Your task:
How many lines in the data below contain the string "commit"? Answer with the number only.

Stored data entries:
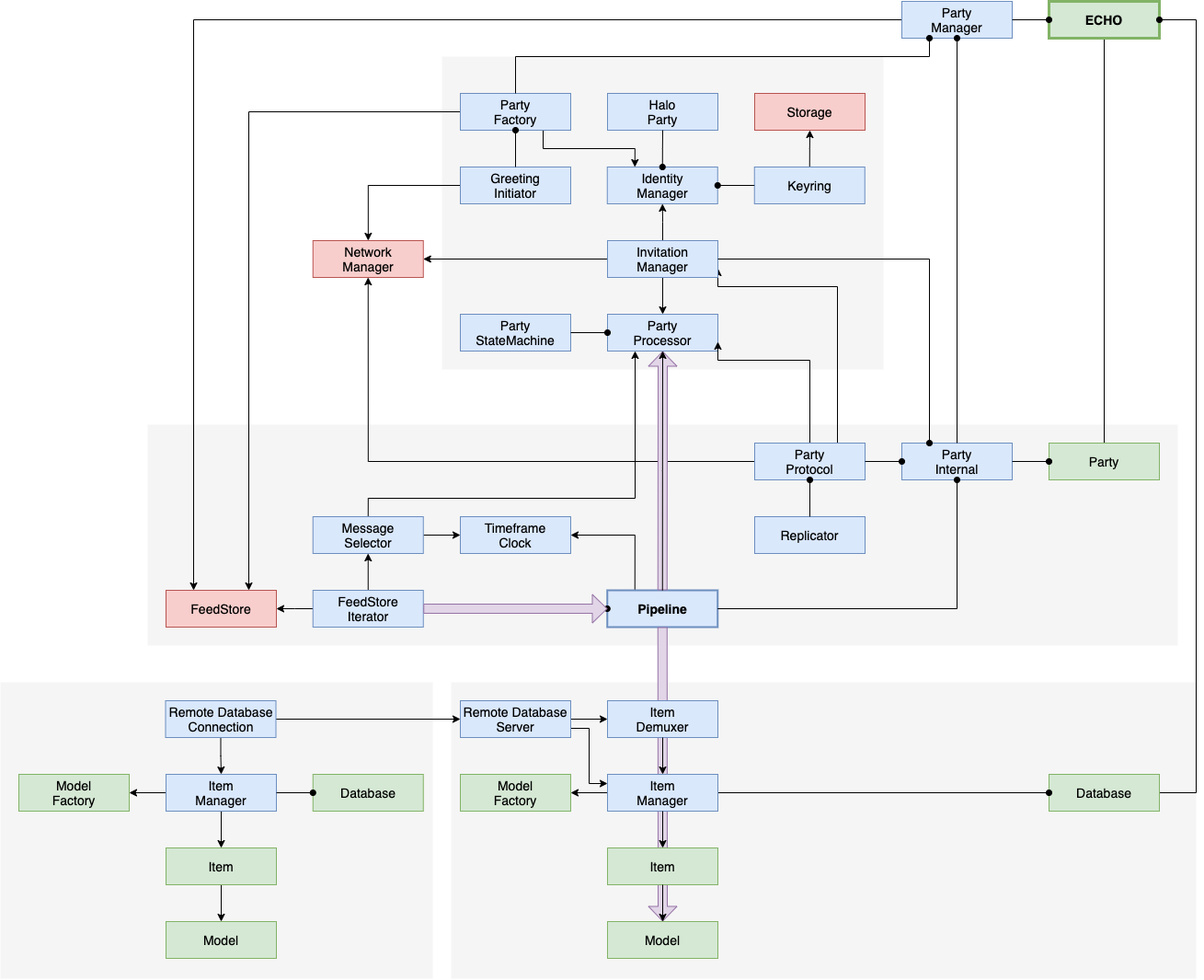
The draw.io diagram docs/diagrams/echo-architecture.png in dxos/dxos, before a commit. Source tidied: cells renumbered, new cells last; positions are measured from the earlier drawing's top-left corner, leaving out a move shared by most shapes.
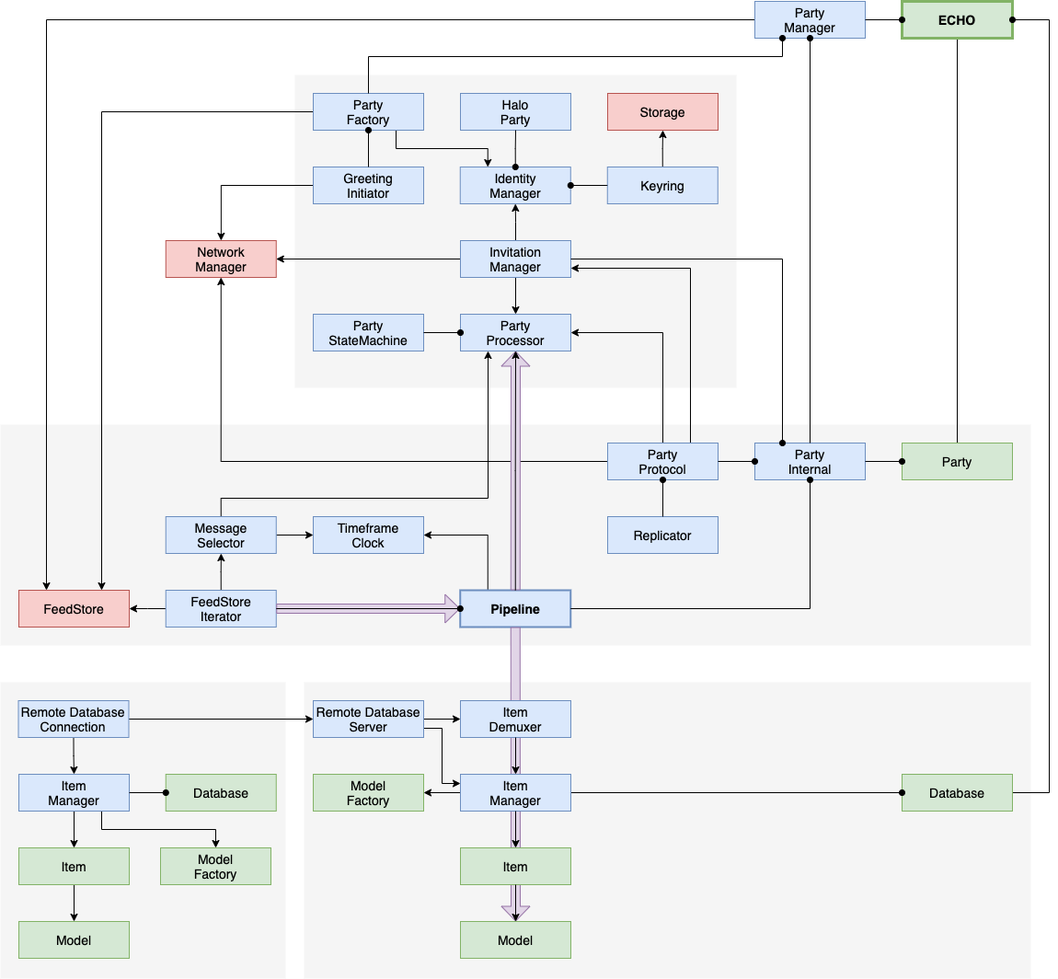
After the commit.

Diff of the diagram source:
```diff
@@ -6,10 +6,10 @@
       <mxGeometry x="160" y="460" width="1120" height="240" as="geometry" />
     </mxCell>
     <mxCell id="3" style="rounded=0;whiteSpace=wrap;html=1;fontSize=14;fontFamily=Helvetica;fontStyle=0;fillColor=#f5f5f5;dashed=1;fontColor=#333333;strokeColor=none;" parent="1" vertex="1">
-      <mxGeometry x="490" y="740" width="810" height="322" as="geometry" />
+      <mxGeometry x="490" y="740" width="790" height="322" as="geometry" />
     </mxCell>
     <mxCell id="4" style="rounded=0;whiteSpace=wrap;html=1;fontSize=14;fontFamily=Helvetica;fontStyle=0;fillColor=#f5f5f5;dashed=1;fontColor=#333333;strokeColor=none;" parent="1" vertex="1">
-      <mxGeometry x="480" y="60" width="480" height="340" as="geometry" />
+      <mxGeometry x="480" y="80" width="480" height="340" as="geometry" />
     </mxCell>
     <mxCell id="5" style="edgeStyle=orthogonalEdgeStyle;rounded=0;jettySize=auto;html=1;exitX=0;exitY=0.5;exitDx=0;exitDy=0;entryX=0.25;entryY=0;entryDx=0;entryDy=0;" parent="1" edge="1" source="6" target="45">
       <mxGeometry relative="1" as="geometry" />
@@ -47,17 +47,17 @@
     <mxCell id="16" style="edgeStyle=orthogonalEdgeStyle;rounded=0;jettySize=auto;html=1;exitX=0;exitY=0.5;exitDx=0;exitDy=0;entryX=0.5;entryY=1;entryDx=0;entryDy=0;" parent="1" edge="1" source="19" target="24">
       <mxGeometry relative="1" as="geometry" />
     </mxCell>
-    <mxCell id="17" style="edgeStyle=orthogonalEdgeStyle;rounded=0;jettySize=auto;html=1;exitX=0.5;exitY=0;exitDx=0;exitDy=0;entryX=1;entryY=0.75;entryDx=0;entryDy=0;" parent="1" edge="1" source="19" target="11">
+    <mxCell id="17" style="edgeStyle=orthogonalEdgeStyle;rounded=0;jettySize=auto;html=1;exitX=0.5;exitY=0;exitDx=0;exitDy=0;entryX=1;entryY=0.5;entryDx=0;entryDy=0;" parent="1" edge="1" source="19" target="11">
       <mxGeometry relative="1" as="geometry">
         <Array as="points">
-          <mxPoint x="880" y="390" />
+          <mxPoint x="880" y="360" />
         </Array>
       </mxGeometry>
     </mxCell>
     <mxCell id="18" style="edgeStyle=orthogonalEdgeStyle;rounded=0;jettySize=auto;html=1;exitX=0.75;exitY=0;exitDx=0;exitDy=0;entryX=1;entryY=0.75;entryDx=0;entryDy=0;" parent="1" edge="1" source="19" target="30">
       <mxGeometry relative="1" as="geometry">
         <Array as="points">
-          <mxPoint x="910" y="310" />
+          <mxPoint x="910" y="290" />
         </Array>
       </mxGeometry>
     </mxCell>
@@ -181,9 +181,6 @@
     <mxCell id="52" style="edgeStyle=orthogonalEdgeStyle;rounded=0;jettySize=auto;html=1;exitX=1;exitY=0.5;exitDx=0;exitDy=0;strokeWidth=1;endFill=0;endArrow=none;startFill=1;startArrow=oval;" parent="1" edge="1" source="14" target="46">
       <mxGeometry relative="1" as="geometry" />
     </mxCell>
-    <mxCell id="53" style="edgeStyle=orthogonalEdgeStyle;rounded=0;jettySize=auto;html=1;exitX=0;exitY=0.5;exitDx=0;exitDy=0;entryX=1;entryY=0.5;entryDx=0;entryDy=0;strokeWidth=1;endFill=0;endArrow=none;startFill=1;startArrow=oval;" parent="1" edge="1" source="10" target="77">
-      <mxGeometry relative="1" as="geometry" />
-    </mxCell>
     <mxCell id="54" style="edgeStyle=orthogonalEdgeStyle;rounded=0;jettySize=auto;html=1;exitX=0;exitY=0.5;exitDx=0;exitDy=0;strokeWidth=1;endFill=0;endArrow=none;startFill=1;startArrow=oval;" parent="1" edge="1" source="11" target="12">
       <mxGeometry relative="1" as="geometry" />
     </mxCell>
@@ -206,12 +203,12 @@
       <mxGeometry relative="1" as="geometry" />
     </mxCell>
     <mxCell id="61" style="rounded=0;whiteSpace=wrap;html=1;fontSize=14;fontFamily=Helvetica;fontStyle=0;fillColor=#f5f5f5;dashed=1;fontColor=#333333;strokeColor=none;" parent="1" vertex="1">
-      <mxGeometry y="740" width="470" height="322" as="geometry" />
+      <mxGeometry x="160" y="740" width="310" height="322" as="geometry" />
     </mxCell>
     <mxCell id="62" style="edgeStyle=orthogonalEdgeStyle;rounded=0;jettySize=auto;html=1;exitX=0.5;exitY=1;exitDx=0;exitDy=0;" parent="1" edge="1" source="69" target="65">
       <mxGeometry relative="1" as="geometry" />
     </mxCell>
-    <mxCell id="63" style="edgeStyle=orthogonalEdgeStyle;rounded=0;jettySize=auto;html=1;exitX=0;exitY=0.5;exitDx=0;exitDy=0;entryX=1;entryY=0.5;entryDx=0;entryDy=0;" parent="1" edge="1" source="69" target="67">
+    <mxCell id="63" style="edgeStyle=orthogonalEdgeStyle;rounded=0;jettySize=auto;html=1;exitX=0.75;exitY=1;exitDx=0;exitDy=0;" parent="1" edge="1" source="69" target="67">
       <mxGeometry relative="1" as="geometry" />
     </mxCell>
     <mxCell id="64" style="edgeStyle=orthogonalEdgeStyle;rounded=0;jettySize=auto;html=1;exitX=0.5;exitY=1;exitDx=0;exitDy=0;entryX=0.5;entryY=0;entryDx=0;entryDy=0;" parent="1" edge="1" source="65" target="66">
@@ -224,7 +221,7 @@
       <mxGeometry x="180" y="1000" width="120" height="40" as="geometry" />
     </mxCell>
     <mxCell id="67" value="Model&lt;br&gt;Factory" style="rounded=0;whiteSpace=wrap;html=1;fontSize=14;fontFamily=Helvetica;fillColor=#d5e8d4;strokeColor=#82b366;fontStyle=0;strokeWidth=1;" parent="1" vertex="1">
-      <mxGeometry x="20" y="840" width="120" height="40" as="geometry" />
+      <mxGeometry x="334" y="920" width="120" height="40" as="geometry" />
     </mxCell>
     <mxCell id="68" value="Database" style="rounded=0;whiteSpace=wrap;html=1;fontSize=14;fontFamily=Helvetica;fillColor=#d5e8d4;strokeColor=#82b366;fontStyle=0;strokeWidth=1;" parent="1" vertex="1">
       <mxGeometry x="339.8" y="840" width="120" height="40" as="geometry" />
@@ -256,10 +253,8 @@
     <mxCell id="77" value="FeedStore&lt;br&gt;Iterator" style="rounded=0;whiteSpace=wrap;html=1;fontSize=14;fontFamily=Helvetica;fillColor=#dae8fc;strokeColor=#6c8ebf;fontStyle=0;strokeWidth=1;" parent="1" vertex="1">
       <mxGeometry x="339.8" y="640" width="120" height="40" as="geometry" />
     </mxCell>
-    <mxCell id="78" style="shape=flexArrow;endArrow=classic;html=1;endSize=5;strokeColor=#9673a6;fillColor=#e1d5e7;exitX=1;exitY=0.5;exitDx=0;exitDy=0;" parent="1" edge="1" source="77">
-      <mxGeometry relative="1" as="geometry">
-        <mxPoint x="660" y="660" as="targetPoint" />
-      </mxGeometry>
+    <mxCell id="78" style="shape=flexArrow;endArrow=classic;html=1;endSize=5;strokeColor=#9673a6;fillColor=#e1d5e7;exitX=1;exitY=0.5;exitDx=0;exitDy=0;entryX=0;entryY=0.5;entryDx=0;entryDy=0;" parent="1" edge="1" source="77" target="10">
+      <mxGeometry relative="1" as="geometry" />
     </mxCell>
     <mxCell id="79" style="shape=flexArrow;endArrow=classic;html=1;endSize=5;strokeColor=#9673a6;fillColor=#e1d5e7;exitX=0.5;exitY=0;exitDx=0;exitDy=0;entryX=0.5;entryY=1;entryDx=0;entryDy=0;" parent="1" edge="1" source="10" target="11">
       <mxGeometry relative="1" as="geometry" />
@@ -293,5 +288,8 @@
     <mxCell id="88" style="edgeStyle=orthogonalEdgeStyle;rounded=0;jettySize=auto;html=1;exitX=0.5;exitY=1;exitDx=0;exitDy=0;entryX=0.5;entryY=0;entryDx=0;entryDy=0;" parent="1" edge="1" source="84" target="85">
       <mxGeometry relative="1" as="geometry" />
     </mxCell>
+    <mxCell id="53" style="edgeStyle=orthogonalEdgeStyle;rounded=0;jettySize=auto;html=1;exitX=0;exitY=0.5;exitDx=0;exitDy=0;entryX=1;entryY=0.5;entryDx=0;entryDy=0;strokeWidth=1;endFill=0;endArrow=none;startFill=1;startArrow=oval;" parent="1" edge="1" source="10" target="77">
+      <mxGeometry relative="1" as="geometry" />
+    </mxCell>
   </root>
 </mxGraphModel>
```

Worked solution:
2